Toast of the Town
The Town comes in a range of funky colours: blue, purple, silver and black. We had the blue model, with a strikingly bright, light blue, pull-out Qwerty keyboard. The rest of the handset is as white as the driven snow, however. Its edges are also rounded, giving the impression of a pleasing little pod. The Town is pretty small -- measuring 52 by 107 by 16mm, it'll slide into your pocket or handbag without much fuss.
We were impressed by the Town's slide-out keyboard. It features four rows of buttons, and they're sensibly laid out, with gaps between each key to keep accidental presses to a minimum. Our only complaint is that the keys themselves feel rather stiff.
We're also positive about the Town's display. This micro machine rocks a 76mm (3-inch) resistive touchscreen with a resolution of 240x400 pixels. We're not normally fans of resistive touchscreens -- our discerning fingers generally prefer a more sensitive capacitive screen. But we can't complain too much about a resistive model in a phone that's this cheap. We didn't have any trouble operating this touchscreen, either. The display is bright and clear, and smaller text is rendered very crisply, which is good to see.

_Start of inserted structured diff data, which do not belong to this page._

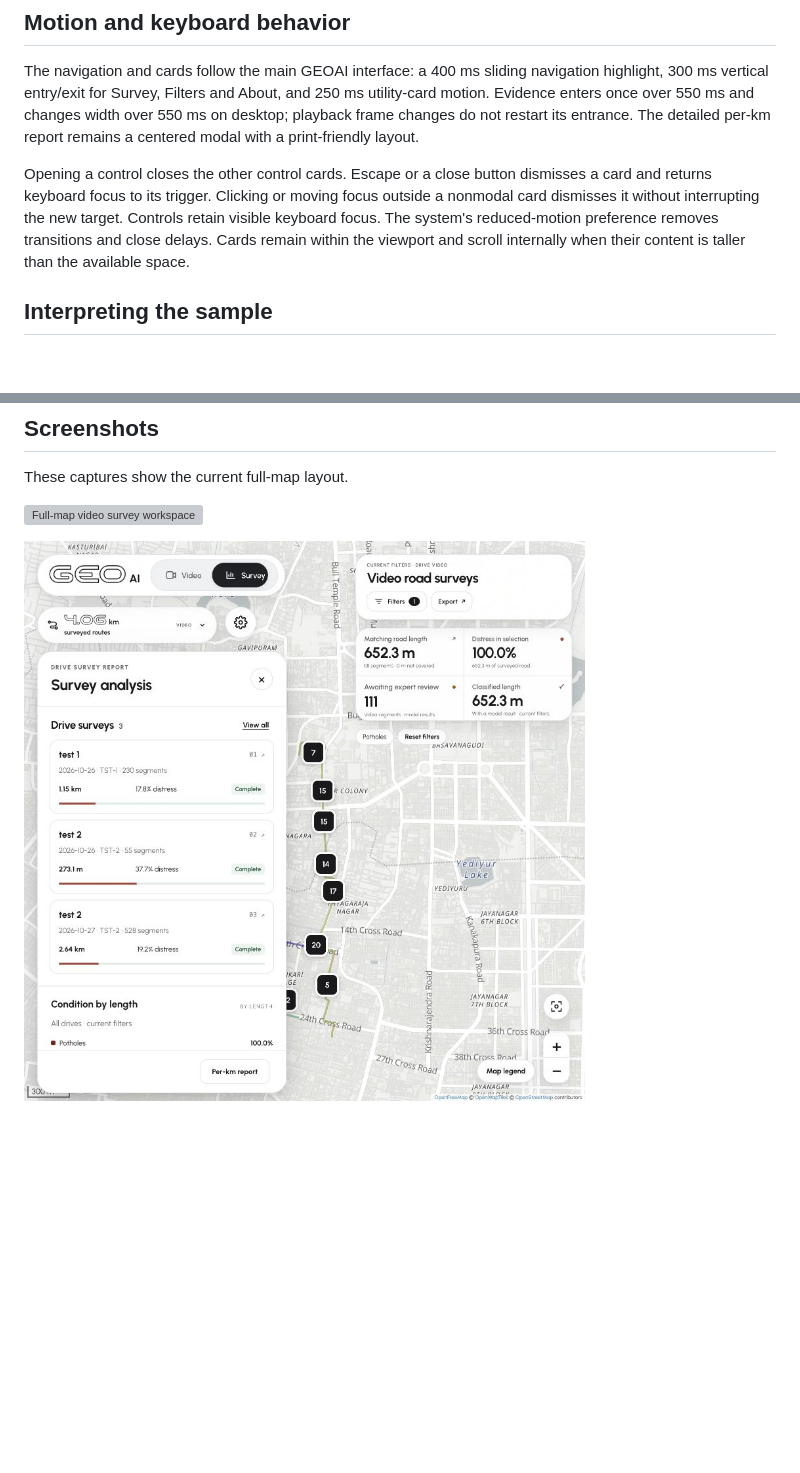
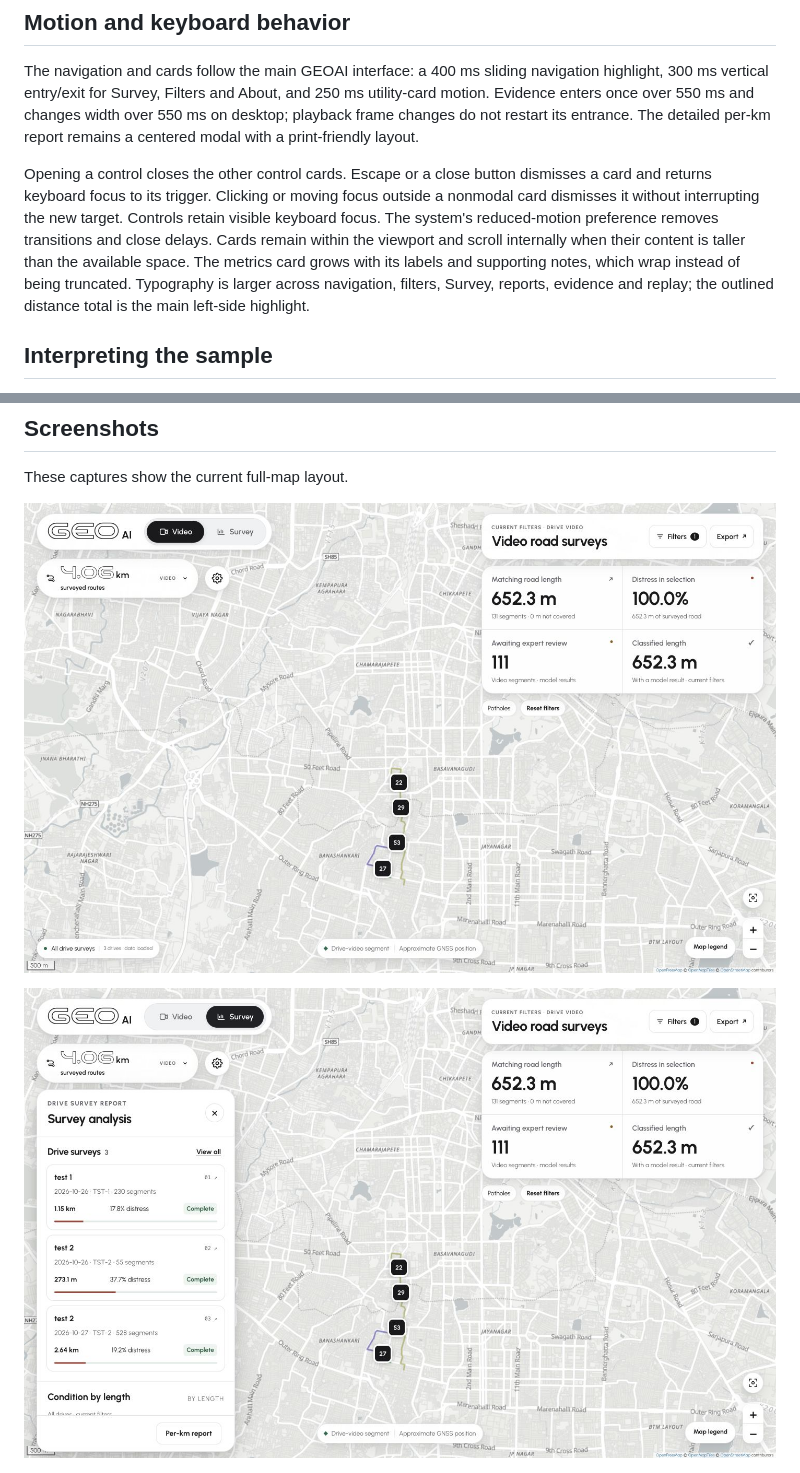
Before and after one commit to Suraj-B12/GeoAI_Video_GIS, a Markdown page: webgis/README.md, 2 parts joined by grey strips. GitHub-like rendering; pictures changed too: webgis/screenshots/typography-desktop.jpg (added), webgis/screenshots/typography-survey-desktop.jpg (added); blank space fills up the shorter version; grey boxes are pictures that could not be loaded.

Commit message:
Improve dashboard typography and metric spacing

```diff
--- a/webgis/README.md
+++ b/webgis/README.md
@@ -41,7 +41,7 @@ The map fills the entire viewport. GEOAI navigation floats at the upper left; th
 
 The navigation and cards follow the main GEOAI interface: a 400 ms sliding navigation highlight, 300 ms vertical entry/exit for Survey, Filters and About, and 250 ms utility-card motion. Evidence enters once over 550 ms and changes width over 550 ms on desktop; playback frame changes do not restart its entrance. The detailed per-km report remains a centered modal with a print-friendly layout.
 
-Opening a control closes the other control cards. Escape or a close button dismisses a card and returns keyboard focus to its trigger. Clicking or moving focus outside a nonmodal card dismisses it without interrupting the new target. Controls retain visible keyboard focus. The system's reduced-motion preference removes transitions and close delays. Cards remain within the viewport and scroll internally when their content is taller than the available space.
+Opening a control closes the other control cards. Escape or a close button dismisses a card and returns keyboard focus to its trigger. Clicking or moving focus outside a nonmodal card dismisses it without interrupting the new target. Controls retain visible keyboard focus. The system's reduced-motion preference removes transitions and close delays. Cards remain within the viewport and scroll internally when their content is taller than the available space. The metrics card grows with its labels and supporting notes, which wrap instead of being truncated. Typography is larger across navigation, filters, Survey, reports, evidence and replay; the outlined distance total is the main left-side highlight.
 
 ## Interpreting the sample
 
@@ -89,9 +89,9 @@ See [TEST-LOG.md](TEST-LOG.md) for executed tests and their limits. Optional tes
 
 These captures show the current full-map layout.
 
-![Full-map video survey workspace](screenshots/fullmap-desktop.jpg)
+![Full-map video survey workspace](screenshots/typography-desktop.jpg)
 
-![Survey card beneath the surveyed-roads total](screenshots/survey-left-update.jpg)
+![Survey card beneath the surveyed-roads total](screenshots/typography-survey-desktop.jpg)
 
 ![Phone map and floating controls](screenshots/fullmap-mobile.jpg)
 
```
Also changed, not shown: README.md (+1 -1 lines), webgis/TEST-LOG.md (+6 -0 lines), webgis/screenshots/typography-replay-mobile.jpg (added), webgis/screenshots/typography-survey-mobile.jpg (added), 6 other files.
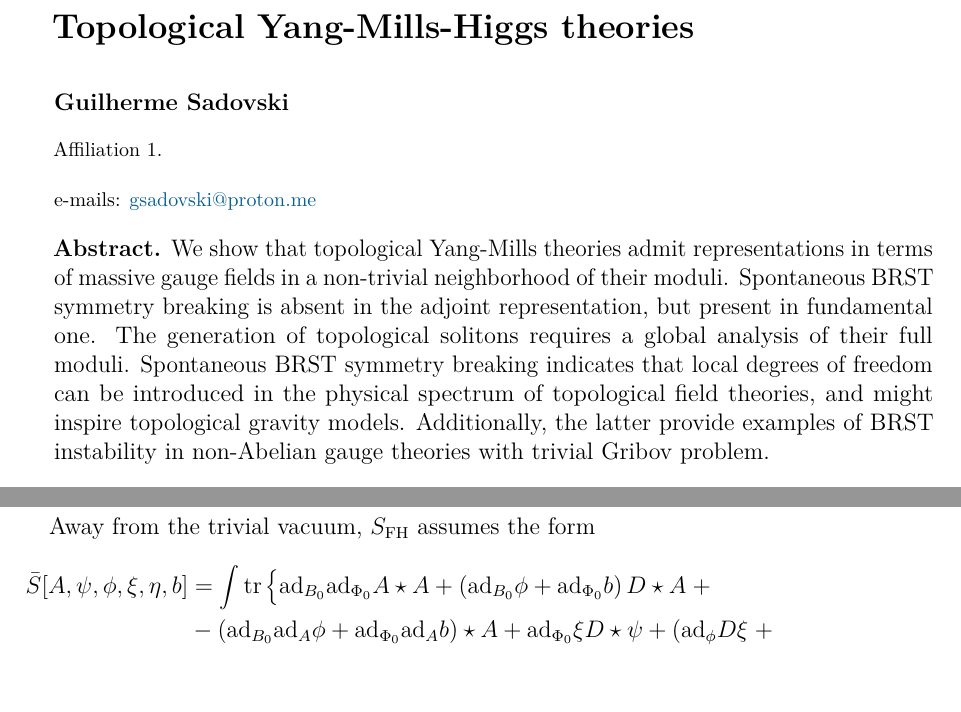
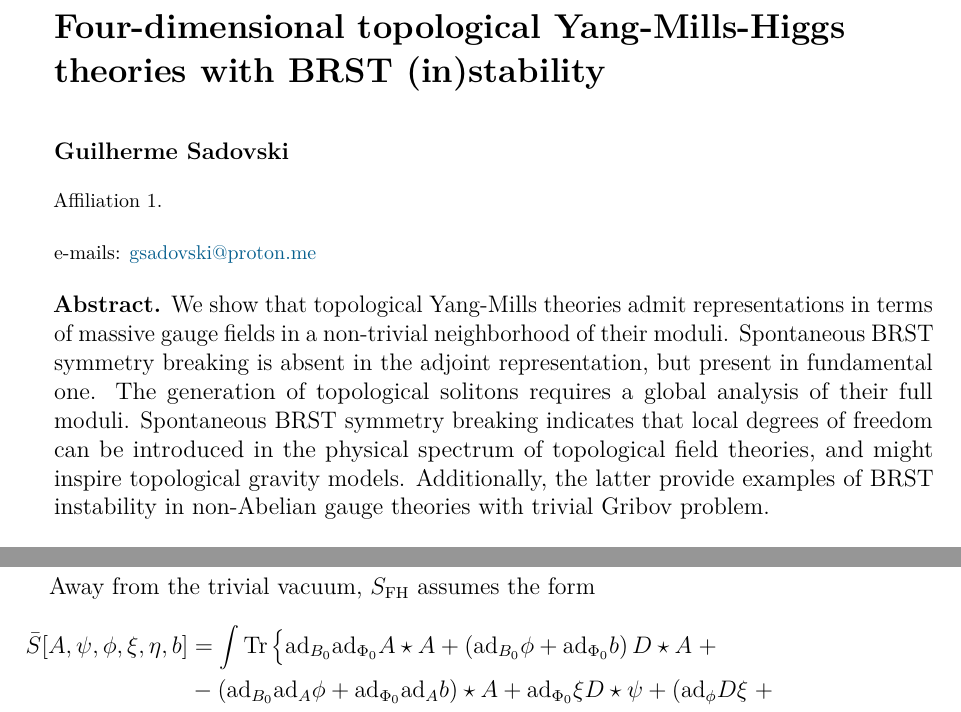
Before and after one commit to gsadovski/arXiv-2510.22323, a LaTeX document (main.tex, which reads metadata/manuscript.sty, metadata/titlepage.tex): two parts of pages 1 and 10 of 10, joined at a grey line, cut at the place of the change, the shorter picture padded with empty space. Compiled offline with pdfLaTeX.

Commit message:
metadata: fixed title spacing, and modified definition of math operators;

```diff
--- a/metadata/manuscript.sty
+++ b/metadata/manuscript.sty
@@ -184,8 +184,9 @@
 %%%%%%%%%%%%%%%%%%
 % MATH OPERATORS %
 %%%%%%%%%%%%%%%%%%
-\DeclareMathOperator{\tr}{tr}
-\DeclareMathOperator{\im}{im}
+\DeclareMathOperator{\tr}{Tr}
+\DeclareMathOperator{\im}{\mathfrak{Im}}
+\DeclareMathOperator{\re}{\mathfrak{Re}}
 
 %%%%%%%%%%%%%%
 % HYPERLINKS %
--- a/metadata/titlepage.tex
+++ b/metadata/titlepage.tex
@@ -7,12 +7,14 @@
 % TITLE %
 %%%%%%%%%
 {
-  \noindent
+  \raggedright % chktex 1
   \Large
   \bfseries
+  % Topological Yang-Mills-Higgs theories\par
   % Spontaneous BRST and gauge symmetry breaking in topological Yang-Mills theories
   % Topological Yang-Mills-Higgs theories with BRST instability
-  Topological Yang-Mills-Higgs theories
+  % Topological Yang-Mills-Higgs theories with BRST (in)stability
+  Four-dimensional topological Yang-Mills-Higgs theories with BRST (in)stability\par % chktex 36
   \bigskip
   \bigskip
 }
```
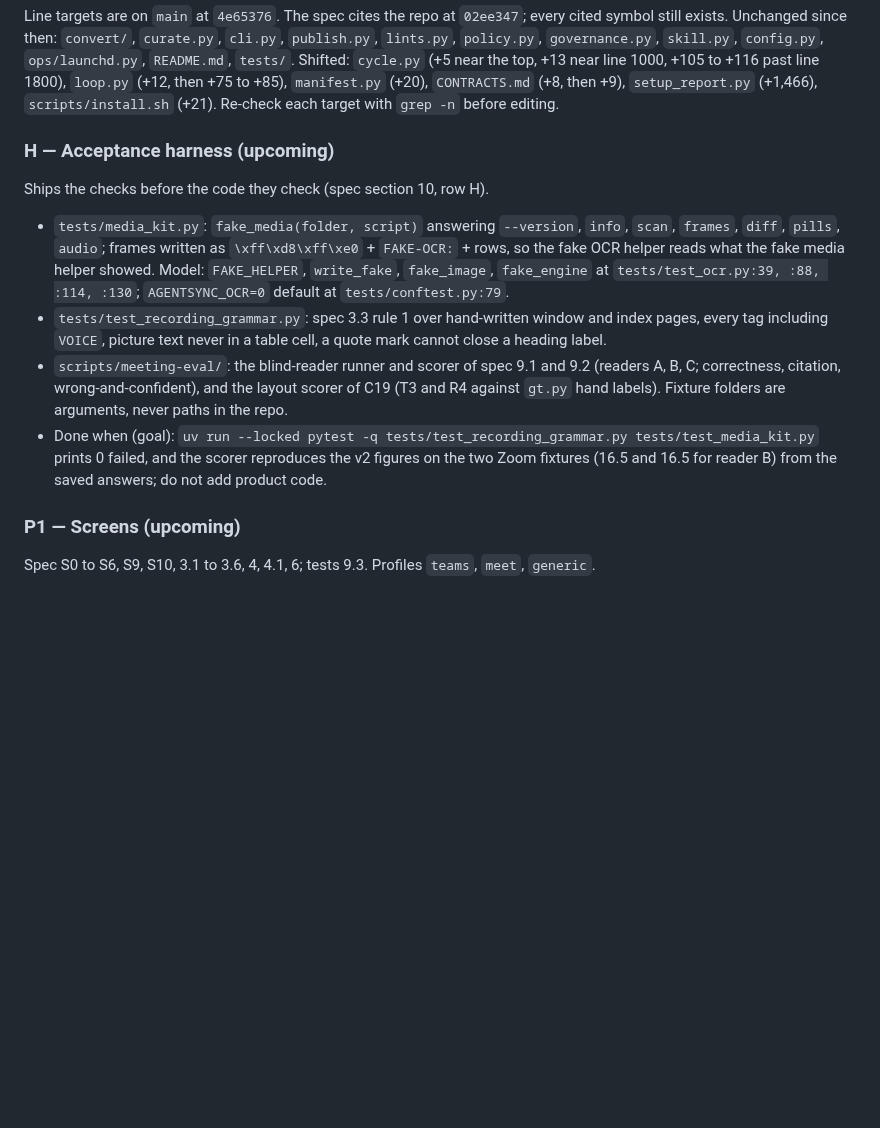
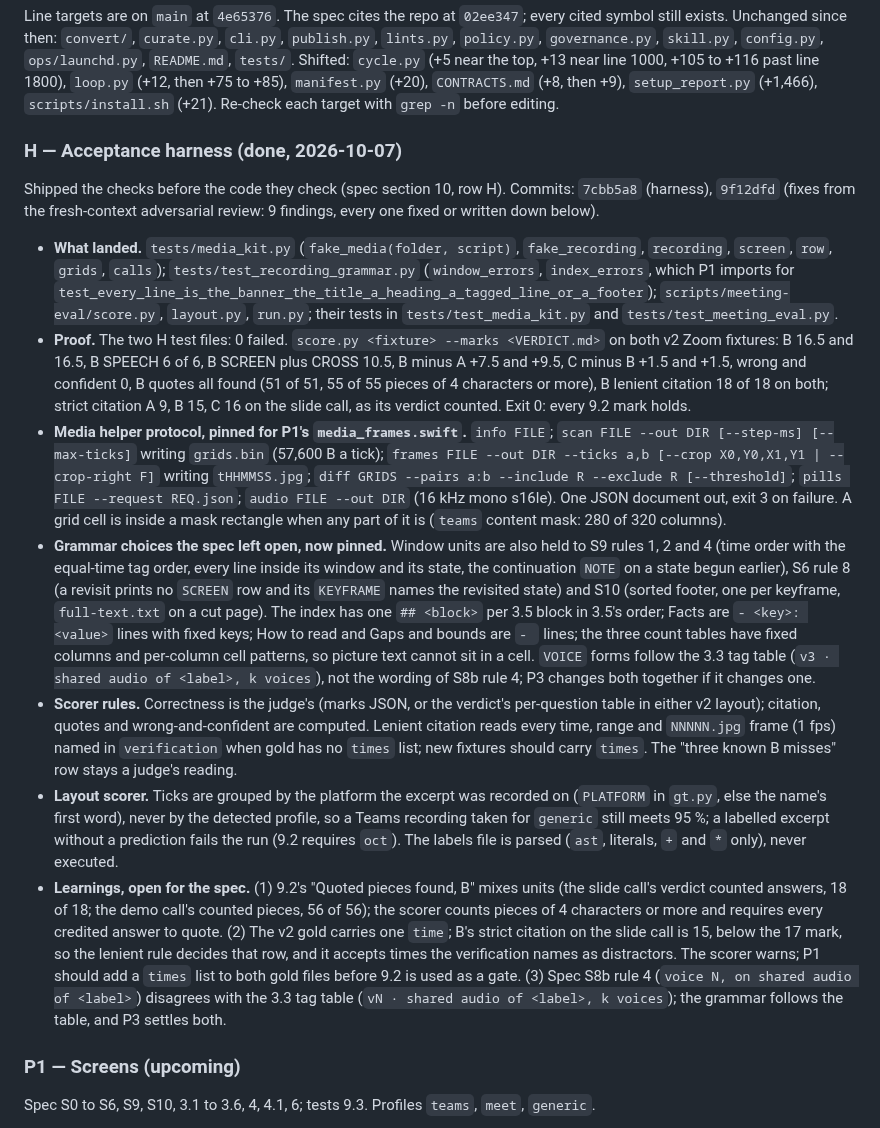
Before and after one commit to renchris/agent-context-sync, a Markdown page: docs/plans/meeting-video.md, the part around the change. Rendered like a GitHub page; blank space fills up the shorter version.

Commit message:
docs: meeting-video plan, wave H done with its learnings

```diff
--- a/docs/plans/meeting-video.md
+++ b/docs/plans/meeting-video.md
@@ -120,22 +120,48 @@ Unchanged since then: `convert/`, `curate.py`, `cli.py`, `publish.py`, `lints.py
 line 1000, +105 to +116 past line 1800), `loop.py` (+12, then +75 to +85), `manifest.py` (+20), `CONTRACTS.md` (+8,
 then +9), `setup_report.py` (+1,466), `scripts/install.sh` (+21). Re-check each target with `grep -n` before editing.
 
-### H — Acceptance harness (upcoming)
+### H — Acceptance harness (done, 2026-10-07)
 
-Ships the checks before the code they check (spec section 10, row H).
+Shipped the checks before the code they check (spec section 10, row H). Commits: `7cbb5a8` (harness), `9f12dfd`
+(fixes from the fresh-context adversarial review: 9 findings, every one fixed or written down below).
 
-- `tests/media_kit.py`: `fake_media(folder, script)` answering `--version`, `info`, `scan`, `frames`, `diff`, `pills`,
-  `audio`; frames written as `\xff\xd8\xff\xe0` + `FAKE-OCR:` + rows, so the fake OCR helper reads what the fake media
-  helper showed. Model: `FAKE_HELPER`, `write_fake`, `fake_image`, `fake_engine` at `tests/test_ocr.py:39, :88, :114,
-  :130`; `AGENTSYNC_OCR=0` default at `tests/conftest.py:79`.
-- `tests/test_recording_grammar.py`: spec 3.3 rule 1 over hand-written window and index pages, every tag including
-  `VOICE`, picture text never in a table cell, a quote mark cannot close a heading label.
-- `scripts/meeting-eval/`: the blind-reader runner and scorer of spec 9.1 and 9.2 (readers A, B, C; correctness,
-  citation, wrong-and-confident), and the layout scorer of C19 (T3 and R4 against `gt.py` hand labels). Fixture
-  folders are arguments, never paths in the repo.
-- Done when (goal): `uv run --locked pytest -q tests/test_recording_grammar.py tests/test_media_kit.py` prints
-  0 failed, and the scorer reproduces the v2 figures on the two Zoom fixtures (16.5 and 16.5 for reader B) from
-  the saved answers; do not add product code.
+- **What landed.** `tests/media_kit.py` (`fake_media(folder, script)`, `fake_recording`, `recording`, `screen`,
+  `row`, `grids`, `calls`); `tests/test_recording_grammar.py` (`window_errors`, `index_errors`, which P1 imports for
+  `test_every_line_is_the_banner_the_title_a_heading_a_tagged_line_or_a_footer`); `scripts/meeting-eval/score.py`,
+  `layout.py`, `run.py`; their tests in `tests/test_media_kit.py` and `tests/test_meeting_eval.py`.
+- **Proof.** The two H test files: 0 failed. `score.py <fixture> --marks <VERDICT.md>` on both v2 Zoom fixtures:
+  B 16.5 and 16.5, B SPEECH 6 of 6, B SCREEN plus CROSS 10.5, B minus A +7.5 and +9.5, C minus B +1.5 and +1.5,
+  wrong and confident 0, B quotes all found (51 of 51, 55 of 55 pieces of 4 characters or more), B lenient
+  citation 18 of 18 on both;
+  strict citation A 9, B 15, C 16 on the slide call, as its verdict counted. Exit 0: every 9.2 mark holds.
+- **Media helper protocol, pinned for P1's `media_frames.swift`.** `info FILE`; `scan FILE --out DIR [--step-ms]
+  [--max-ticks]` writing `grids.bin` (57,600 B a tick); `frames FILE --out DIR --ticks a,b [--crop X0,Y0,X1,Y1 |
+  --crop-right F]` writing `tHHMMSS.jpg`; `diff GRIDS --pairs a:b --include R --exclude R [--threshold]`; `pills
+  FILE --request REQ.json`; `audio FILE --out DIR` (16 kHz mono s16le). One JSON document out, exit 3 on failure. A
+  grid cell is inside a mask rectangle when any part of it is (`teams` content mask: 280 of 320 columns).
+- **Grammar choices the spec left open, now pinned.** Window units are also held to S9 rules 1, 2 and 4 (time
+  order with the equal-time tag order, every line inside its window and its state, the continuation `NOTE` on a
+  state begun earlier), S6 rule 8 (a revisit prints no `SCREEN` row and its `KEYFRAME` names the revisited state)
+  and S10 (sorted footer, one per keyframe, `full-text.txt` on a cut page). The index has one `## <block>` per 3.5
+  block in 3.5's order; Facts are `- <key>: <value>` lines with fixed keys; How to read and Gaps and bounds are
+  `- ` lines; the three count tables have fixed columns and per-column cell patterns, so picture text cannot sit
+  in a cell. `VOICE` forms follow the 3.3 tag table (`v3 · shared audio of <label>, k voices`), not the wording
+  of S8b rule 4; P3 changes both together if it changes one.
+- **Scorer rules.** Correctness is the judge's (marks JSON, or the verdict's per-question table in either v2
+  layout); citation, quotes and wrong-and-confident are computed. Lenient citation reads every time, range and
+  `NNNNN.jpg` frame (1 fps) named in `verification` when gold has no `times` list; new fixtures should carry
+  `times`. The "three known B misses" row stays a judge's reading.
+- **Layout scorer.** Ticks are grouped by the platform the excerpt was recorded on (`PLATFORM` in `gt.py`, else
+  the name's first word), never by the detected profile, so a Teams recording taken for `generic` still meets
+  95 %; a labelled excerpt without a prediction fails the run (9.2 requires `oct`). The labels file is parsed
+  (`ast`, literals, `+` and `*` only), never executed.
+- **Learnings, open for the spec.** (1) 9.2's "Quoted pieces found, B" mixes units (the slide call's verdict
+  counted answers, 18 of 18; the demo call's counted pieces, 56 of 56); the scorer counts pieces of 4 characters
+  or more and requires every credited answer to quote. (2) The v2 gold carries one `time`; B's strict citation
+  on the slide call is 15, below the 17 mark, so the lenient rule decides that row, and it accepts times the
+  verification names as distractors. The scorer warns; P1 should add a `times` list to both gold files before
+  9.2 is used as a gate. (3) Spec S8b rule 4 (`voice N, on shared audio of <label>`) disagrees with the 3.3 tag
+  table (`vN · shared audio of <label>, k voices`); the grammar follows the table, and P3 settles both.
 
 ### P1 — Screens (upcoming)
 
```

On the front of the Town, you'll find call-answer and call-end buttons, as well as a centre key used for handling multiple apps that are running at the same time. Tapping on the centre key will bring up a menu that shows everything you've got running. From there, you can end processes or switch between specific tasks. This key also acts as a shortcut button to your favourite apps.
There's a 2-megapixel camera around the back, although, with a low resolution and no flash, images look predictably pants. If you're just looking to capture the moment, though, it'll do the job. Video recorded with the Town is ropey and prone to stuttering.
Around the edges of this handset, you'll find mechanical volume keys, a microSD card slot, a micro-USB port, and a 3.5mm socket for plugging in your headphones.
The menu system is well thought out, and not too confusing. The Town's interface is very similar to that of the. You get three customisable home screens. There's one on which you can drag and drop various widgets; a 'LiveSquare' screen populated with avatars representing your contacts (essentially a quick method of messaging, emailing or otherwise annoying your friends); and a speed-dial screen (again providing a quick way of getting in touch with people, bypassing the contacts menu).
The deeper menu system is slightly more complex. Drawn in a cheerful style, menu options are sorted into four categories: communication, entertainment, utilities and settings. There are two screens of options.